c) This call to prayer embraces our whole life. Sustained by the word of God and the sacred liturgy, we are led to live in intimate friendship with God. By growing in faith, hope and above all charity, we deepen our prayer life. With our heart thus purified we are enabled to share more closely in the life of Christ himself, and prepare the way for a more abundant outpouring of the Holy Spirit. In this way the Teresian charism and the original spirit of Carmel become a reality in our lives as we walk in the presence of the living God.
d) The very nature of our charism demands that our prayer and our whole religious life be ardently apostolic, and that we put ourselves at the service of the Church and of all mankind. This must be done in such a way that 'our apostolic activity stems from our close union with Christ'. Indeed we must aim at that most fruitful of all apostolates which derives from the 'state of union with God'.
e) It is for this twofold service, contemplative and active, that we share life as brothers in the community. United by the bond of love in fraternal life, we also bear witness to the unity of the Church, faithful in this to our Holy Mother, who wanted her communities to resemble 'the college of Christ'.
f) This way of life, based on the primitive Rule and the teaching of our Holy Parents, must be sustained by constant evangelical self-denial".
58. St Teresa deals, as well, with the practical way
of living these realities of our charism and spirituality. "The way
of life she proposed to us was to be marked with a distinctive style and
character. She wanted social virtues and human values to be duly
fostered. She inculcated a joyous family spirit, affability in community
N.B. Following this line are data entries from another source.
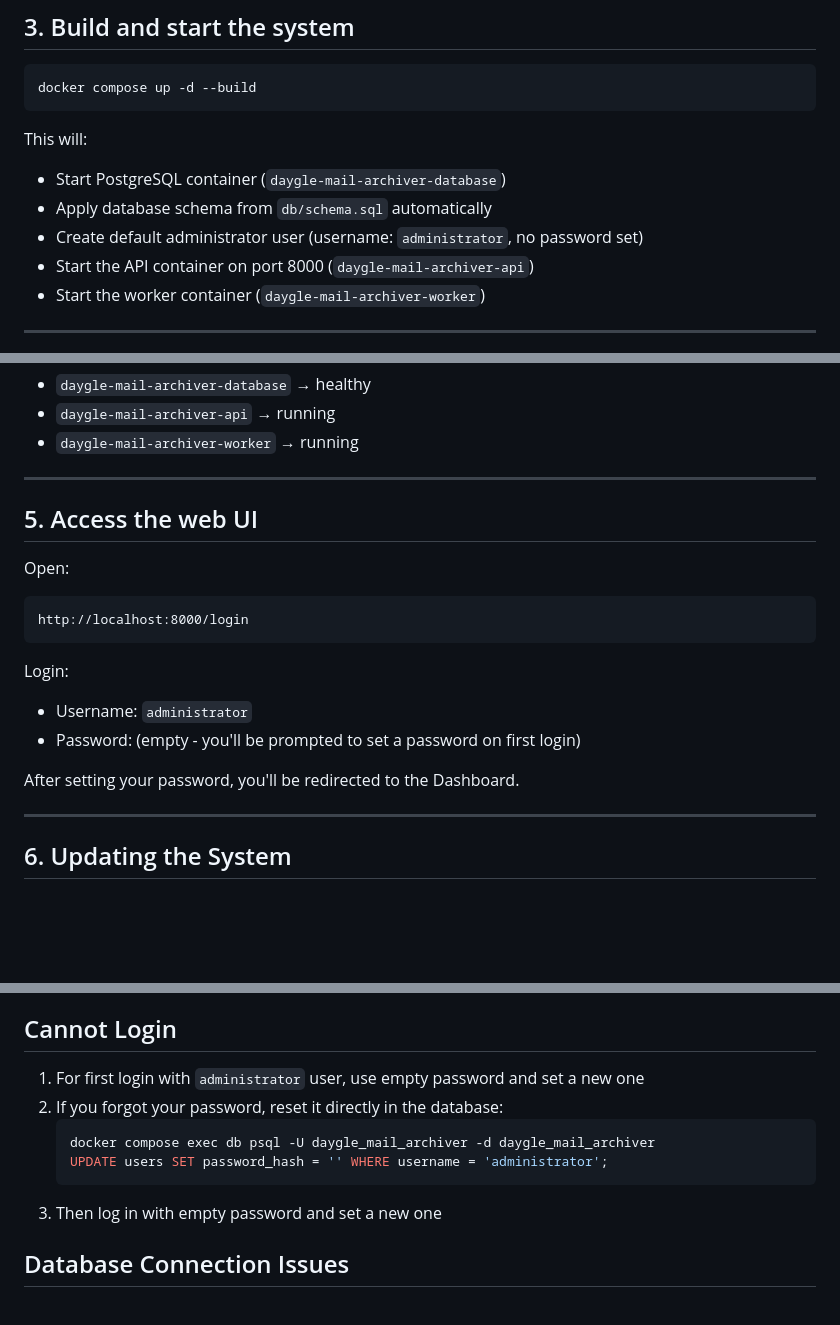
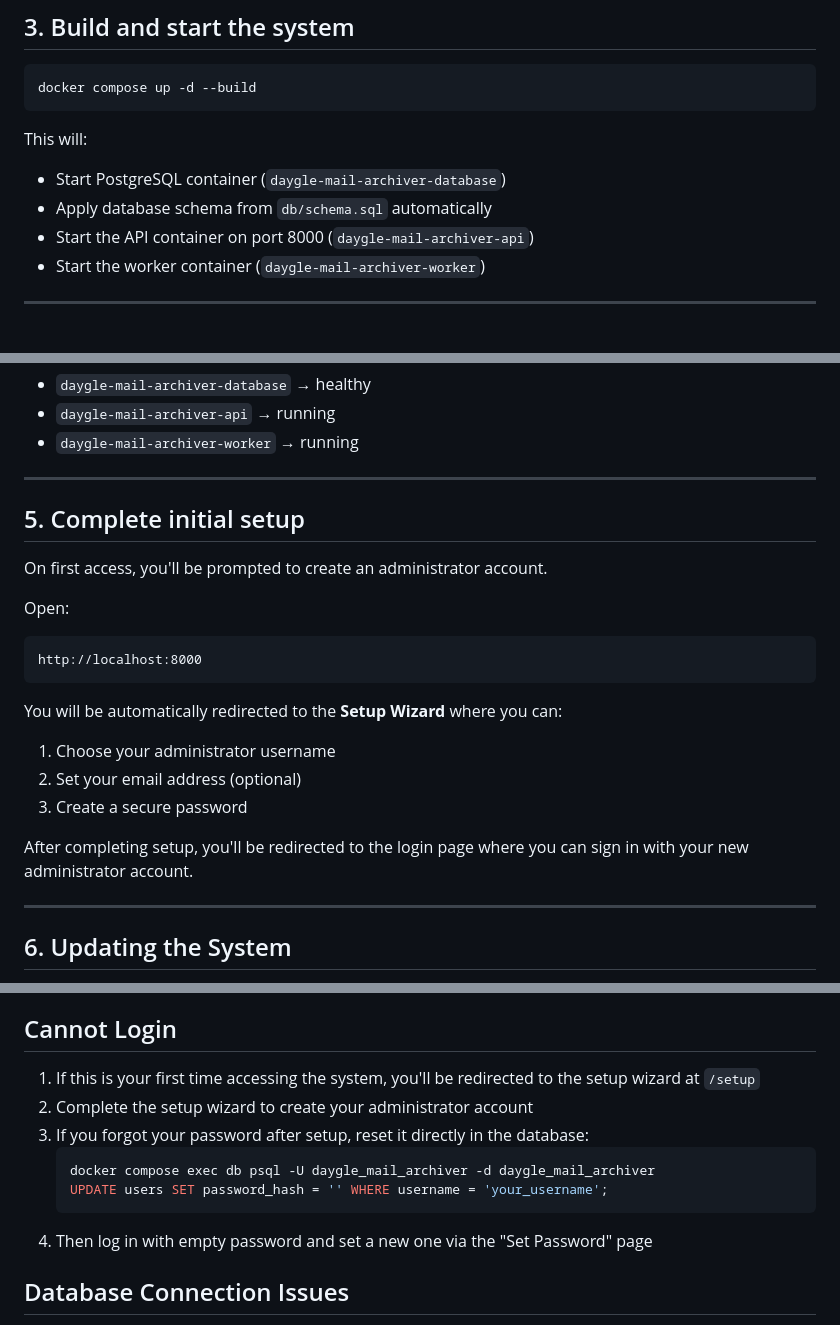
Before and after one commit to daygle/daygle-mail-archiver, a Markdown page: README.md, 3 parts joined by grey strips. GitHub-like rendering; blank space fills up the shorter version.

Commit message:
Update README to reflect new setup wizard process
Co-authored-by: daygle <5925233+daygle@users.noreply.github.com>

````diff
--- a/README.md
+++ b/README.md
@@ -133,7 +133,6 @@ This will:
 
 - Start PostgreSQL container (`daygle-mail-archiver-database`)
 - Apply database schema from `db/schema.sql` automatically
-- Create default administrator user (username: `administrator`, no password set)
 - Start the API container on port 8000 (`daygle-mail-archiver-api`)
 - Start the worker container (`daygle-mail-archiver-worker`)
 
@@ -153,20 +152,23 @@ Expected:
 
 ---
 
-## 5. Access the web UI
+## 5. Complete initial setup
+
+On first access, you'll be prompted to create an administrator account.
 
 Open:
 
 ```
-http://localhost:8000/login
+http://localhost:8000
 ```
 
-Login:
+You will be automatically redirected to the **Setup Wizard** where you can:
 
-- Username: `administrator`
-- Password: (empty - you'll be prompted to set a password on first login)
+1. Choose your administrator username
+2. Set your email address (optional)
+3. Create a secure password
 
-After setting your password, you'll be redirected to the Dashboard.
+After completing setup, you'll be redirected to the login page where you can sign in with your new administrator account.
 
 ---
 
@@ -709,13 +711,14 @@ The system implements several security measures:
 
 ## Cannot Login
 
-1. For first login with `administrator` user, use empty password and set a new one
-2. If you forgot your password, reset it directly in the database:
+1. If this is your first time accessing the system, you'll be redirected to the setup wizard at `/setup`
+2. Complete the setup wizard to create your administrator account
+3. If you forgot your password after setup, reset it directly in the database:
    ```bash
    docker compose exec db psql -U daygle_mail_archiver -d daygle_mail_archiver
-   UPDATE users SET password_hash = '' WHERE username = 'administrator';
+   UPDATE users SET password_hash = '' WHERE username = 'your_username';
    ```
-3. Then log in with empty password and set a new one
+4. Then log in with empty password and set a new one via the "Set Password" page
 
 ## Database Connection Issues
 
````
life, nobility of soul and mutual respect. Our young religious were to
be carefully trained; study and culture were to be encouraged. The
ascetical practices of our communities were to be at the service of a
deeper theological life, and geared to the demands of the apostolic
ministry. There was to be a bond of unity between our communities and of
evangelical friendship between our religious"(92).
59. In the first part we spoke of the principal challenges arising in today's social, cultural and ecclesial world and which seek answers from us. The Teresian Carmel of the future ought to try to reply to them from its own identity in the various fields: social and cultural, religious, ecclesial and Carmelite. In all these areas we now point out some challenges while indicating a few operative conclusions which will allow us to undertake practical ways of renewal within creative fidelity.
A. Social and cultural aspect
60. The phenomenon of secularisation finds in Carmel's experience an evaluation and guidelines. The value of temporal realities have been sung by our mystics who discovered in all these the imprint of God. At the same time our saints saw them as means for going much further and opening oneself to Gods transcendence, present and close to us, but always greater than what we experience. The contemplative and prayer dimension of Carmel ought to be lived and presented as an opening to the transcendent, as a source of commitment and hope in efforts to transform the world, as a way for ecumenical and inter-religious dialogue according to the various social and cultural situations.
61. The challenges of liberty and liberation, fruit of the awareness of human dignity, demand an efficient commitment from all people of good will in the defence and promotion of human rights. Carmel of the future cannot remain detached from these challenges, knowing how Teresa of Jesus, John of the Cross and our other saints, masters of the spiritual life, spoke of the dignity of persons created in the imaged of God and called to be transformed in him. St John of the Cross invites us to consider the greatness of the human being who has the vocation of living the divine life, for this reason "one human thought alone is worth more than the entire world, hence God alone is worthy of it"(93).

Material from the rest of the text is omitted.